Inside the Outdoors, March 1
, 2013

Its been said more times than enough, ‘do nothing and evil will result.’ That applies to all life styles whether one is talking about the sanctity of life, or in this case, the spread of invasive species that have, for years, threatened our waterways.

Many years ago, the Quagga Mussels made headlines followed by the introduction of Round Gobies that infiltrated Lake Erie. It became knowledgeable that these two species were prominent. Warnings were issued as well as alerts as to what to do when encountering these creatures. The key was to stop aquatic hitchhikers before they spread to other water basins.

Recently, while attending the Allegheny Sport, Travel and Outdoor Show, I happened to drop in and listen to John Hayes of the Pittsburgh Post Gazette talk about an invasive species threat that just may be threatening our trout streams. It’s called Didymo algae or rock snot.

According to the Pennsylvania Fish and Boat Commission, it can be described as it is ‘structurally unique’ as it is a “very large single-celled, coke-bottle shaped alga known as a diatom. This give mats of the species a characteristic wet cotton feel when handled, which distinguishes it from species of filamentous algae which generally are slimy to touch. It can produce an extracellular, branched stalk which can form strong attachments to a variety of substrates, including plants and hard substances such as plants and stones.”

Hayes told visitors that this creature is one microscopic cell that can reproduce on its own.

Known to first make its appearance in Wayne County in the northeastern part of the state, it made its way down to York and Adams Counties in the southern part of the state eventually showing up in the Youghiogheny River in Ohio Pyle. That is not to say its in the whole waterway, but just in a certain section.

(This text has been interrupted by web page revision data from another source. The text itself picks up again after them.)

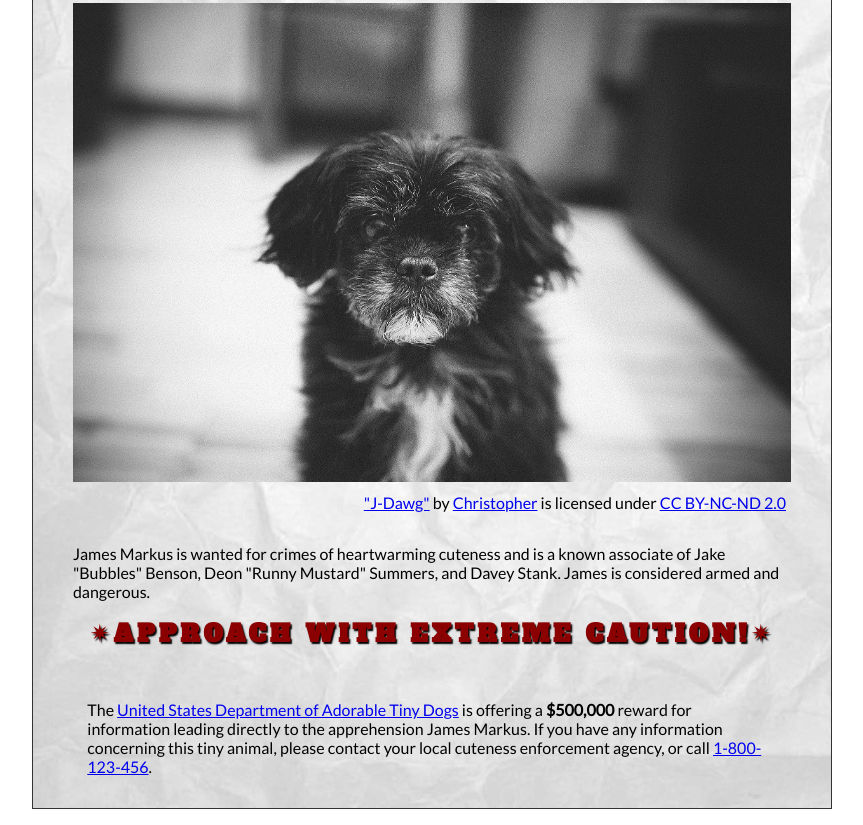
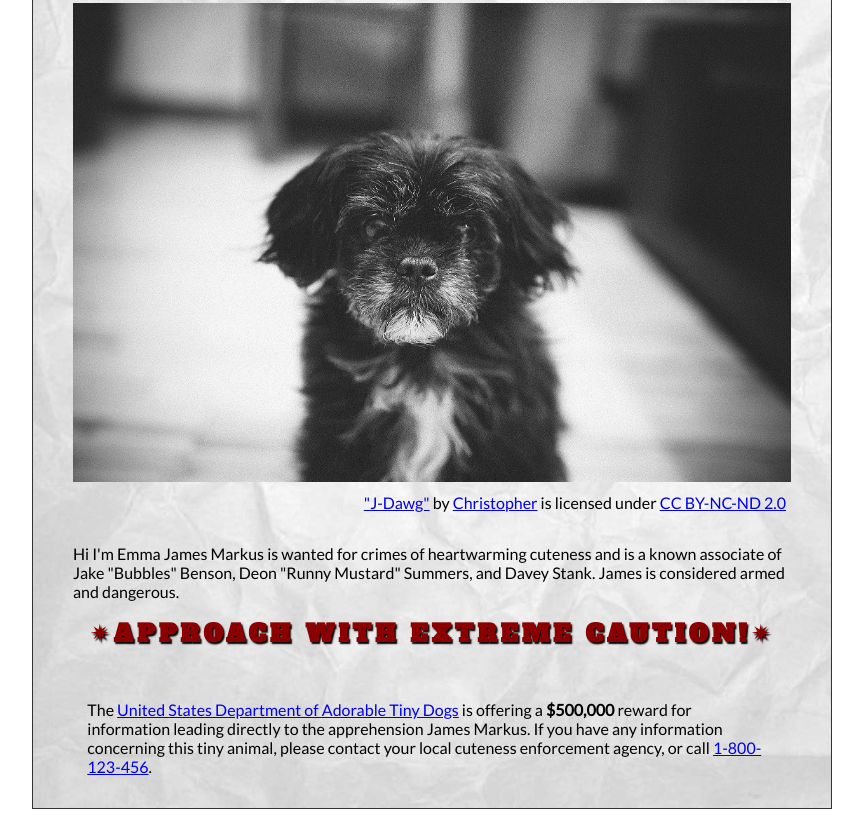
Before and after one commit to WESTEMM/westemm.github.io, a plain HTML site: page wanted-poster/index.html in a window 1280 px wide. Shown: the part 411-1236 px from the top of the page, without its empty margins (208-1071 px from the left). Drawn offline with Linux system fonts and the light colour scheme.

Commit message:
Update index.html

```diff
--- a/wanted-poster/index.html
+++ b/wanted-poster/index.html
@@ -26,7 +26,7 @@
                 </figcaption>
                 </figure>
                 <p>
-                    James Markus is wanted for crimes of heartwarming cuteness and is a known associate of Jake "Bubbles" Benson, Deon "Runny Mustard" Summers, and Davey Stank. James is considered armed and dangerous.
+                    Hi I'm Emma James Markus is wanted for crimes of heartwarming cuteness and is a known associate of Jake "Bubbles" Benson, Deon "Runny Mustard" Summers, and Davey Stank. James is considered armed and dangerous.
                 </p>
             </section>
             <section>
```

According to Hayes, the area affected is located downstream below the falls. It has been concluded that kayakers coming from all over have put in their boats here bringing the algae from other water basins. The ‘snot’ has attached itself to the structures. When they are introduced to the waters, they are released, taking up residency onto the rocks, plants and bottoms.

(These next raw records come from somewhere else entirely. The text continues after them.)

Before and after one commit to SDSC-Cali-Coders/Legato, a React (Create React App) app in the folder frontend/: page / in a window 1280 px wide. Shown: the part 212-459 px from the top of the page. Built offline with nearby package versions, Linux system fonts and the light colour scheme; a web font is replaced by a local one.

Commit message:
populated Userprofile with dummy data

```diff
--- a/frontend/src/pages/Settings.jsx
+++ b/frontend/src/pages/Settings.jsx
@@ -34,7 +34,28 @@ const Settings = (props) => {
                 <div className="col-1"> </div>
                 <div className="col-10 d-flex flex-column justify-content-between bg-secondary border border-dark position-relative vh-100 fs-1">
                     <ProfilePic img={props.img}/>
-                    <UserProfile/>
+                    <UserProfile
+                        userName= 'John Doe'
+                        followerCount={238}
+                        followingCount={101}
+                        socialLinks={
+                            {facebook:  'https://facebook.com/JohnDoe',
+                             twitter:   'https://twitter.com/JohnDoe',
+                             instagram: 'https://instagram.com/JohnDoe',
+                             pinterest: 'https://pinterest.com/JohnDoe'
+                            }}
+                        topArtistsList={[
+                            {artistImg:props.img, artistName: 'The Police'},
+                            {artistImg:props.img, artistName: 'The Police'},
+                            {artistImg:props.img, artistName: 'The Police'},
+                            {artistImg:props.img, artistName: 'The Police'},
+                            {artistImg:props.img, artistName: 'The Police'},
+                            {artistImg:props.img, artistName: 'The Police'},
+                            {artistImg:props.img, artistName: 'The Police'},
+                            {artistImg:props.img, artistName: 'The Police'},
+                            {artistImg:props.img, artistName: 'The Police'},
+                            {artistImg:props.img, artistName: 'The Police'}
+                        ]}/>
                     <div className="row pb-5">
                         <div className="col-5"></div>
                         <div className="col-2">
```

“It’s too soon to tell how the presence of didymo will impact Youghiogheny trout stock and native trout reproduction in the region,” Hayes said. “The waters downstream clearly are in jeopardy. Considering didymo’s documented propensity to spread quickly, all the popular trout waters of the Laurel Highlands are also at risk.”

The question becomes obvious, “What would they do to streams and creeks?”

Even though there hasn’t been that much study on it, the conclusive evidence is unanimous. “Experts predict serious consequence for Western Pennsylvania trout anglers.”

Department of Natural Resources for Maryland, Ron Klauda, joined Hayes in helping listeners understand the real problems that are existing in efforts to try to ward off further spread of Didymo. He noted, “Banned in my state has been felt soles. In addition, we provide wader wash stations. In Pennsylvania, there is no ban on felt soles. Emphasis is more on education.”

According to John Arway, who, by the way was in attendance at the show, said, “We just need to be cautious as users of the river and make sure we clean our gear so that we aren’t responsible for spreading it around the watershed.”

“Scott Hoffman, president of Chestnut Ridge Trout Unlimited, built a Gear Washing Station that one can clean his or her boots in,” he said. It is located in Ohio Pyle State Park. He did so using his money at the cost of $50 to $60.”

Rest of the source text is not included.